**EXERCISE REQUIREMENTS:** If a line below includes the string "function", copy it.

── DATA FOR THE TASK ──

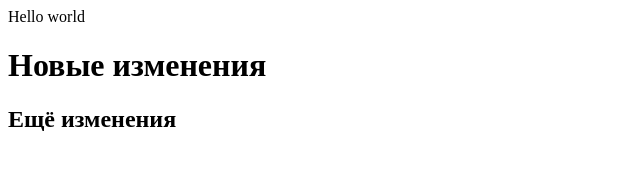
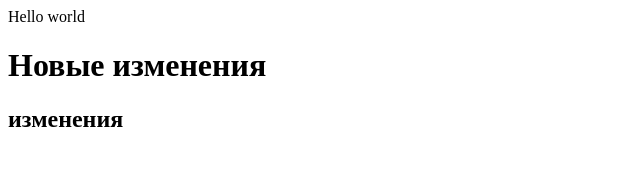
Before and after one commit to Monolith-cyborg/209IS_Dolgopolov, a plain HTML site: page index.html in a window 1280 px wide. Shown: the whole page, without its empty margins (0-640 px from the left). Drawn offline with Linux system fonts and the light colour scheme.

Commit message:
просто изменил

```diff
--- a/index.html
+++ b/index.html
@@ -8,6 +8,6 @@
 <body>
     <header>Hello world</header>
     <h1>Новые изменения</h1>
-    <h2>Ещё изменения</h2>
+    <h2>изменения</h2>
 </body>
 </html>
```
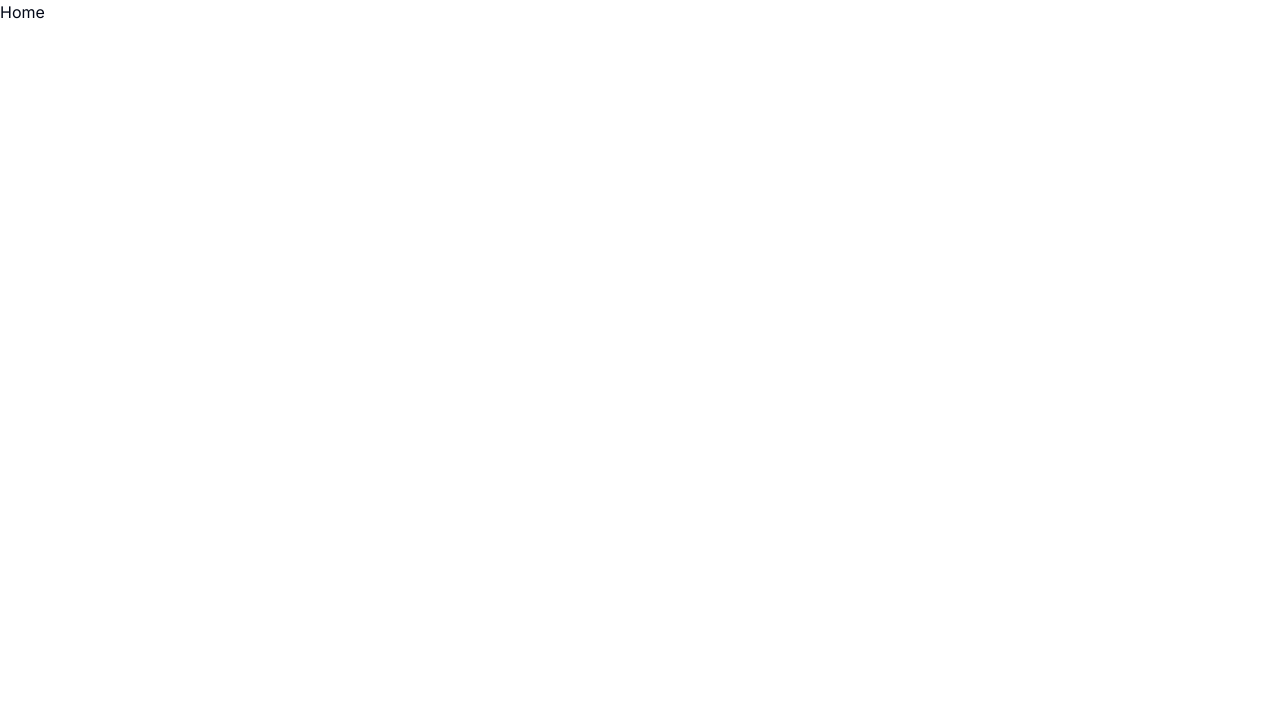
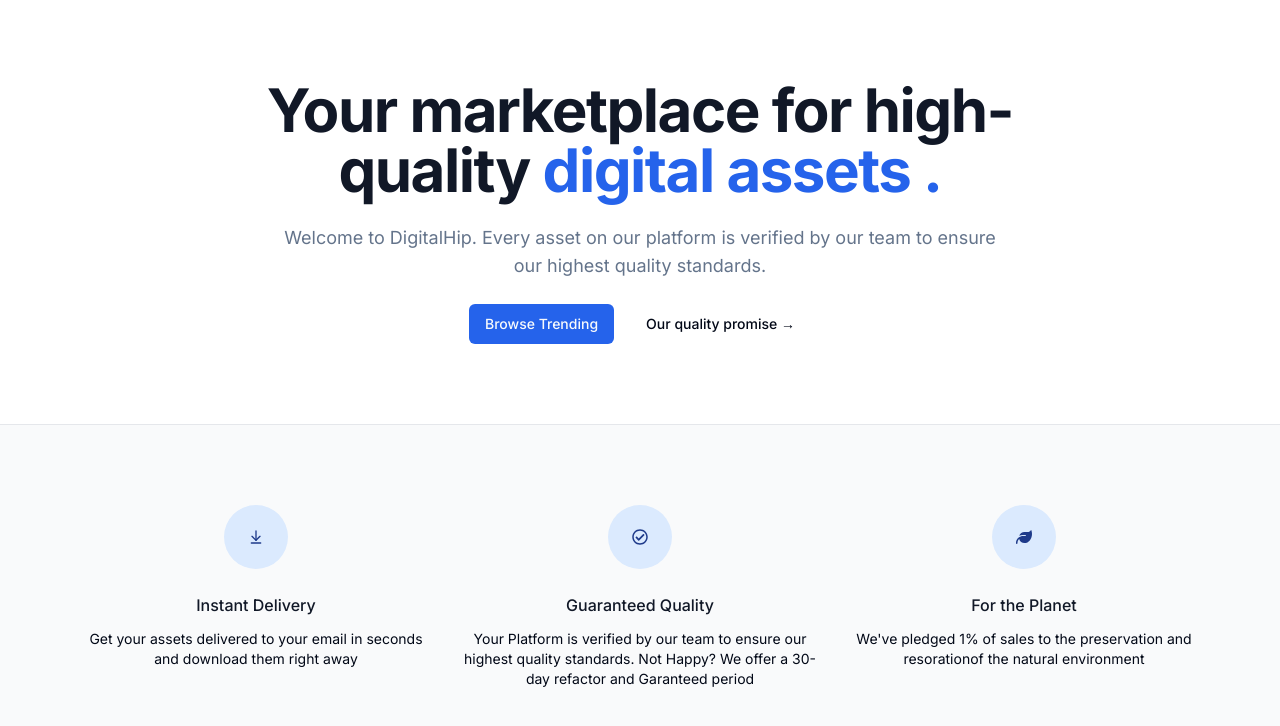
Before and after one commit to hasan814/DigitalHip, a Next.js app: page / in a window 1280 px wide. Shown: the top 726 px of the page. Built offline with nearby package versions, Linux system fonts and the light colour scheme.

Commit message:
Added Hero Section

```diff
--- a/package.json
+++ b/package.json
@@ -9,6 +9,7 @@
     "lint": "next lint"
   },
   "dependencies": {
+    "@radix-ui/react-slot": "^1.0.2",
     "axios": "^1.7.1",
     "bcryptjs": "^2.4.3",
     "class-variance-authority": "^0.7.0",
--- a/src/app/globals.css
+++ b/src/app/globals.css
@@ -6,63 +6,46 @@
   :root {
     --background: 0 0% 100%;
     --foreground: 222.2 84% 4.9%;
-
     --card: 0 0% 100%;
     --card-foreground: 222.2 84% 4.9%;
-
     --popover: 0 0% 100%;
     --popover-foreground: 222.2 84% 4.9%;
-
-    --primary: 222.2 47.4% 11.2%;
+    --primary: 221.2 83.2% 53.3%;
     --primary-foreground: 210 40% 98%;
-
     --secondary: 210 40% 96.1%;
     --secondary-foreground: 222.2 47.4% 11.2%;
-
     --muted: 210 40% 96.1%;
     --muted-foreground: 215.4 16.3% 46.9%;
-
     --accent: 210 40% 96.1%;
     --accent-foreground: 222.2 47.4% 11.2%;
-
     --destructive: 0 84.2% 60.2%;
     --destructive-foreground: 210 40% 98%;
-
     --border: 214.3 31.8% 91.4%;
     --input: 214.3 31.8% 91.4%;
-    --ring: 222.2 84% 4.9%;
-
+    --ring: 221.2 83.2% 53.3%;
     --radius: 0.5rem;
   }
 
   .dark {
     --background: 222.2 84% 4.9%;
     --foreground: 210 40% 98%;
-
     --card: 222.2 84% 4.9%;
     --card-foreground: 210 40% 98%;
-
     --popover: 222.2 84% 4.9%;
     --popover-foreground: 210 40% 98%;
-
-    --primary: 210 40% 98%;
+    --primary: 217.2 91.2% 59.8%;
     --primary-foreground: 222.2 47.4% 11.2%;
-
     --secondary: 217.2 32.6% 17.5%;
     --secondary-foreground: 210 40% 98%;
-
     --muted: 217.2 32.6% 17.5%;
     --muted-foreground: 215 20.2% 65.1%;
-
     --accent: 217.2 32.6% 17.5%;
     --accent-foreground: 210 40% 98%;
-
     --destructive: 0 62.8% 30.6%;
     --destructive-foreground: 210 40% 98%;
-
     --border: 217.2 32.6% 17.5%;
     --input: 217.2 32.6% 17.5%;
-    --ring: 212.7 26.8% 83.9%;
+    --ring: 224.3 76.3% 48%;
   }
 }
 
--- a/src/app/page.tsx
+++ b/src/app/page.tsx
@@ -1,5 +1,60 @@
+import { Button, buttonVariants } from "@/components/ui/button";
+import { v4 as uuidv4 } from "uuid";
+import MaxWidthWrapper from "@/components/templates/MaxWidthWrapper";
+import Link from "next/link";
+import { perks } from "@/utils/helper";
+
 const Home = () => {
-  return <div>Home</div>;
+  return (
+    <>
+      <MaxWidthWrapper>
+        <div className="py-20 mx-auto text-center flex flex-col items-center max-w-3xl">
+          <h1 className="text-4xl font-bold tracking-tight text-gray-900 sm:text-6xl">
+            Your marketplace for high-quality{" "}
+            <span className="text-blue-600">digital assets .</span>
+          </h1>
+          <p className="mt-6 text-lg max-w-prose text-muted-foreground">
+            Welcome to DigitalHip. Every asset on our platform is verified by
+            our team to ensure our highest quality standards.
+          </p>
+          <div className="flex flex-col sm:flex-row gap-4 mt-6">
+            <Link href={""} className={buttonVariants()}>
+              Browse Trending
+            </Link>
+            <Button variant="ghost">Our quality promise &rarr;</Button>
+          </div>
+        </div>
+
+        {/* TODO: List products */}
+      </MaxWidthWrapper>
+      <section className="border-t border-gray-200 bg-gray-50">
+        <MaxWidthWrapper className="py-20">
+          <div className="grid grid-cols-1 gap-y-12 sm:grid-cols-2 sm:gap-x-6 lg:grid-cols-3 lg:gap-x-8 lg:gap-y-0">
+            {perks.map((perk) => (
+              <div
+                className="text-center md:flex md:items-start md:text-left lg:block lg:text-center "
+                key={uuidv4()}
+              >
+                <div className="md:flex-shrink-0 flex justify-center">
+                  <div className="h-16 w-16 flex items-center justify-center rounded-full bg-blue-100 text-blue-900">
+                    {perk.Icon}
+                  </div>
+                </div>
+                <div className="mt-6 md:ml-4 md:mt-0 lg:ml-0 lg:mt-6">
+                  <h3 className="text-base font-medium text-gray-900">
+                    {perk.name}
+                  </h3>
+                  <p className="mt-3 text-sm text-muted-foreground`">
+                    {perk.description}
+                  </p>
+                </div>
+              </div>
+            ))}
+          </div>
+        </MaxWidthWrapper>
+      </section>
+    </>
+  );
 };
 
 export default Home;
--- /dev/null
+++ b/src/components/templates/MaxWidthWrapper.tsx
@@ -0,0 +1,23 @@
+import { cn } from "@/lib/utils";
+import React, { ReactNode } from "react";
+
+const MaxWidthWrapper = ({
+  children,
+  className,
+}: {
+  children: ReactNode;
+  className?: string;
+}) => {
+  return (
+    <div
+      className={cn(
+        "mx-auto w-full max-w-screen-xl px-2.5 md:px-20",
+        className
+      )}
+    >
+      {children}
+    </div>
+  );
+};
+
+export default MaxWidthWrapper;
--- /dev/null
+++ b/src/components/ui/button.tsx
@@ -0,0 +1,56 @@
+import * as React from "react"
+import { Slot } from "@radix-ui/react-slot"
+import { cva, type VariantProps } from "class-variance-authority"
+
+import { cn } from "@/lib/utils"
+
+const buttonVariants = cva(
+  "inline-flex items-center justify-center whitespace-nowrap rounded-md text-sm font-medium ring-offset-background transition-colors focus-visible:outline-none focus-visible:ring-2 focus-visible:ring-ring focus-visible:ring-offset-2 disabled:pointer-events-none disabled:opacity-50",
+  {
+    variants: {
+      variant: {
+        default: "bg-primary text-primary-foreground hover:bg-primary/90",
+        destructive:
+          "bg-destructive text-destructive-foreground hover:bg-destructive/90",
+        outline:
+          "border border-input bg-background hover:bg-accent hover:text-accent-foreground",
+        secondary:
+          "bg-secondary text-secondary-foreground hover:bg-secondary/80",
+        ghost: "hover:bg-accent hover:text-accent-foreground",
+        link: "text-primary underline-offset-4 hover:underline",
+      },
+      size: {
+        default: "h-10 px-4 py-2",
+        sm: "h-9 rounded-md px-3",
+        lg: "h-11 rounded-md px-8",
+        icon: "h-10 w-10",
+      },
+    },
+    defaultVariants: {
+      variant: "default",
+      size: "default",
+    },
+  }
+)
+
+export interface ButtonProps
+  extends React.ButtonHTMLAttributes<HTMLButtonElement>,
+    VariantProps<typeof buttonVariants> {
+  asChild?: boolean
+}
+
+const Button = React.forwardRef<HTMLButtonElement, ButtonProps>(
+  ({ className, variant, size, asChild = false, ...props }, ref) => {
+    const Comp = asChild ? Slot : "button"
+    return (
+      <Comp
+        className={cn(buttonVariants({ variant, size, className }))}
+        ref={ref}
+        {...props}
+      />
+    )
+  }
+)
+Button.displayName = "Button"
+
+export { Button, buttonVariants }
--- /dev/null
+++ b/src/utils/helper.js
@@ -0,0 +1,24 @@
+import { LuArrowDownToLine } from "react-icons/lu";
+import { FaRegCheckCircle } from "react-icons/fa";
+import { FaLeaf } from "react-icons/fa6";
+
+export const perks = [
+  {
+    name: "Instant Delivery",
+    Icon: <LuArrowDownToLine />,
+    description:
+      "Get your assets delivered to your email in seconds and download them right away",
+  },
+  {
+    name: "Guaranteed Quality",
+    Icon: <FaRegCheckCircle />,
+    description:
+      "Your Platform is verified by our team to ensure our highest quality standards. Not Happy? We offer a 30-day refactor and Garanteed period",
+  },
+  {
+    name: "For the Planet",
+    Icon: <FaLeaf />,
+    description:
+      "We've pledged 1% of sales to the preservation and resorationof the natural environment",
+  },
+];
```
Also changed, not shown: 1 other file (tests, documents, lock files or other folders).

───
── DATA FOR THE TASK ──

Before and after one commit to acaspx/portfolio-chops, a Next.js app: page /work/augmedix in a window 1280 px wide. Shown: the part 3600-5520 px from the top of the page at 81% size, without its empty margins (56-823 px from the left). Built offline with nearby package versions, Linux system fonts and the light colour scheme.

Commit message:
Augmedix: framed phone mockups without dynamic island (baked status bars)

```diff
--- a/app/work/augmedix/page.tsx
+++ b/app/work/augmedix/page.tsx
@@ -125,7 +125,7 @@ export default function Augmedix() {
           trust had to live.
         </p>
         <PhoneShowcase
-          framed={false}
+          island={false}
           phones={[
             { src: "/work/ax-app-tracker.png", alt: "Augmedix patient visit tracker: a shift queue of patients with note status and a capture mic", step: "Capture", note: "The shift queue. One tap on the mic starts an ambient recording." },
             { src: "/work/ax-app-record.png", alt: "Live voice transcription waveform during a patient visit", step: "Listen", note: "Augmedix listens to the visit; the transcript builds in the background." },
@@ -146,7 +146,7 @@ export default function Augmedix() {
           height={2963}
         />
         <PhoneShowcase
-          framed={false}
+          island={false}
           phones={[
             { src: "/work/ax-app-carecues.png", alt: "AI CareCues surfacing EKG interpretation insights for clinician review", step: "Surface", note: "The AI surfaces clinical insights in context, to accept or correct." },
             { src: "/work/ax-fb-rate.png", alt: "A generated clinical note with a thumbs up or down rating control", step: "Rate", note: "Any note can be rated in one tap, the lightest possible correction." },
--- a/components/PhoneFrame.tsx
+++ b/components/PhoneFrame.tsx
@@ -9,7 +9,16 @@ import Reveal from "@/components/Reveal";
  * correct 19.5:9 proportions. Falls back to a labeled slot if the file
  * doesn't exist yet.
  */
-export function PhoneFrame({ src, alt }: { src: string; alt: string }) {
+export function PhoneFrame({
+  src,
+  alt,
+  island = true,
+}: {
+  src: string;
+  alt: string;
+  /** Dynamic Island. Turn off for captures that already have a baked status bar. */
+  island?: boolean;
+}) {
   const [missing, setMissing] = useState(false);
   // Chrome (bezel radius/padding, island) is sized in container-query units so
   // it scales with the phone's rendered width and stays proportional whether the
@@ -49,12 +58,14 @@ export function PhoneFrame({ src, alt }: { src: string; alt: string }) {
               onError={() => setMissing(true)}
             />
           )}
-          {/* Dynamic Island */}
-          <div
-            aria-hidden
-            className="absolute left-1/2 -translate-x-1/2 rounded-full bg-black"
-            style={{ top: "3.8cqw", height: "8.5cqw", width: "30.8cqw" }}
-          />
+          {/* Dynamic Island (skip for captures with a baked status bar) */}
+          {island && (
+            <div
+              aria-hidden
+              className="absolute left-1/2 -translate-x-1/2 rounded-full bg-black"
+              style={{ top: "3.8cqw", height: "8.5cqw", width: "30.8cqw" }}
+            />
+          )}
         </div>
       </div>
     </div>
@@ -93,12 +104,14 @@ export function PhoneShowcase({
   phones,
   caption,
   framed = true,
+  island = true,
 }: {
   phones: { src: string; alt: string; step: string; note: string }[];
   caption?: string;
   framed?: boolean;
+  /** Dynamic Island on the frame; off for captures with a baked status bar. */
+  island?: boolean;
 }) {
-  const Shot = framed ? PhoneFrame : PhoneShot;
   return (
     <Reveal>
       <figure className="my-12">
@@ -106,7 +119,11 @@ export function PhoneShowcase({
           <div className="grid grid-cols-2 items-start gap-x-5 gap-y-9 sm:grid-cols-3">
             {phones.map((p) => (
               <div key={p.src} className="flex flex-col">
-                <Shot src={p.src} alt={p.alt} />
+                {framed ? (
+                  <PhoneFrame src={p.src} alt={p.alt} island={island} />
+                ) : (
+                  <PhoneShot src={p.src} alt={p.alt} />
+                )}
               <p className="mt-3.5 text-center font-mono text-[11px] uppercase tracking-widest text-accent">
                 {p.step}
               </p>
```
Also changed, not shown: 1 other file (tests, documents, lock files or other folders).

───
── DATA FOR THE TASK ──

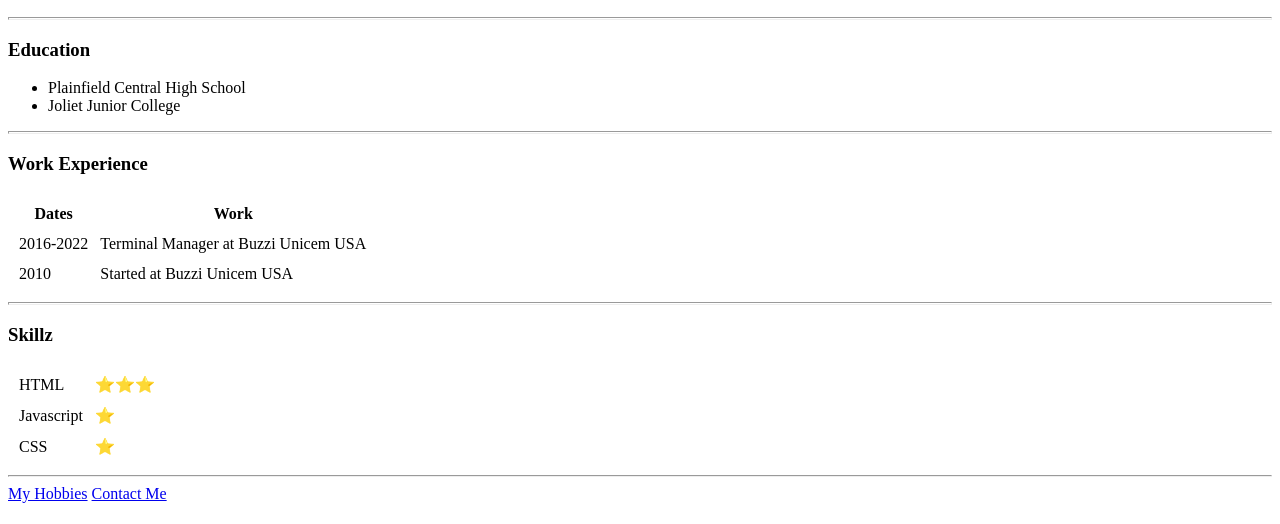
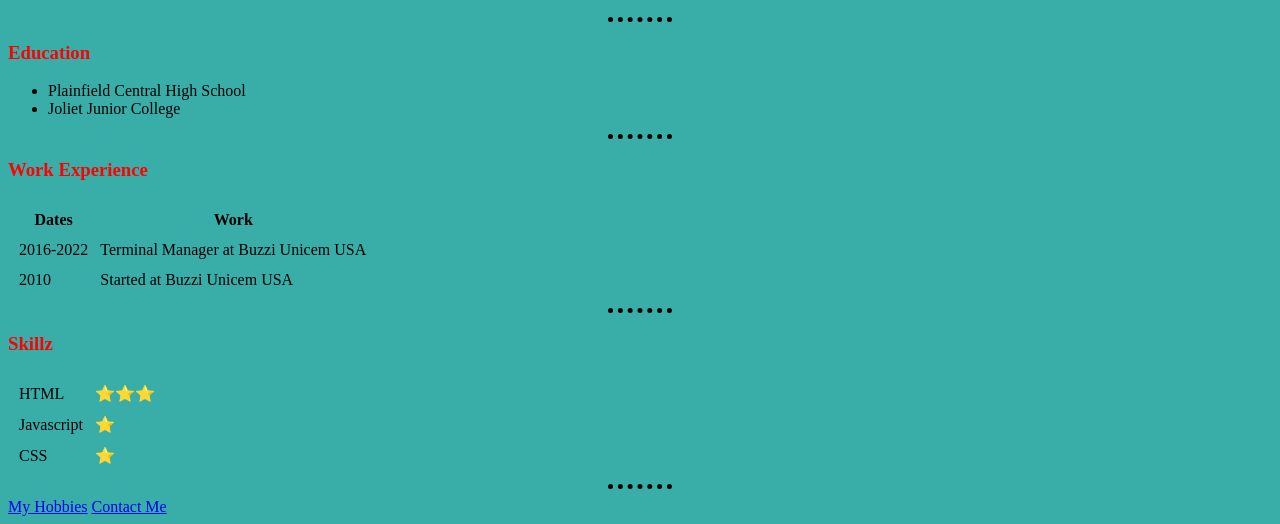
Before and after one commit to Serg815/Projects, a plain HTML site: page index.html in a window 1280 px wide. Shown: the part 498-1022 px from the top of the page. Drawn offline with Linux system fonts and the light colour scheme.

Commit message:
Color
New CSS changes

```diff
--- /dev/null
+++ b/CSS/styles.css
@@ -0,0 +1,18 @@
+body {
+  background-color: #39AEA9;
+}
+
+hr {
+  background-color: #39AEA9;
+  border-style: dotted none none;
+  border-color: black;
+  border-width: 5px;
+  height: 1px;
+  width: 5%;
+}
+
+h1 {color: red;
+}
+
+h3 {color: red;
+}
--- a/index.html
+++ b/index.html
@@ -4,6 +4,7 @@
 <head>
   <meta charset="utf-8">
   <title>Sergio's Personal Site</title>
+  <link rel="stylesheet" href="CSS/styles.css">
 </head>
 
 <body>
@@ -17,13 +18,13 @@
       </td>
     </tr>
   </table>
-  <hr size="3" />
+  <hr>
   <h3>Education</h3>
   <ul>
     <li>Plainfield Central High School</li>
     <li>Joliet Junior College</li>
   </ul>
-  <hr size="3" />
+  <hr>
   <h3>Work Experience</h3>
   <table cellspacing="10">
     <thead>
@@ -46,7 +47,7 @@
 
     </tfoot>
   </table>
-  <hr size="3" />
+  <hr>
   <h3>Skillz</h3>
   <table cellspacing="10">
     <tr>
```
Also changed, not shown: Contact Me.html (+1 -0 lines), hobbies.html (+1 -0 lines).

───

**WRITTEN RESPONSE:**
@@ -125,7 +125,7 @@ export default function Augmedix() {
@@ -146,7 +146,7 @@ export default function Augmedix() {
-export function PhoneFrame({ src, alt }: { src: string; alt: string }) {
+export function PhoneFrame({
@@ -49,12 +58,14 @@ export function PhoneFrame({ src, alt }: { src: string; alt: string }) {
@@ -93,12 +104,14 @@ export function PhoneShowcase({
@@ -106,7 +119,11 @@ export function PhoneShowcase({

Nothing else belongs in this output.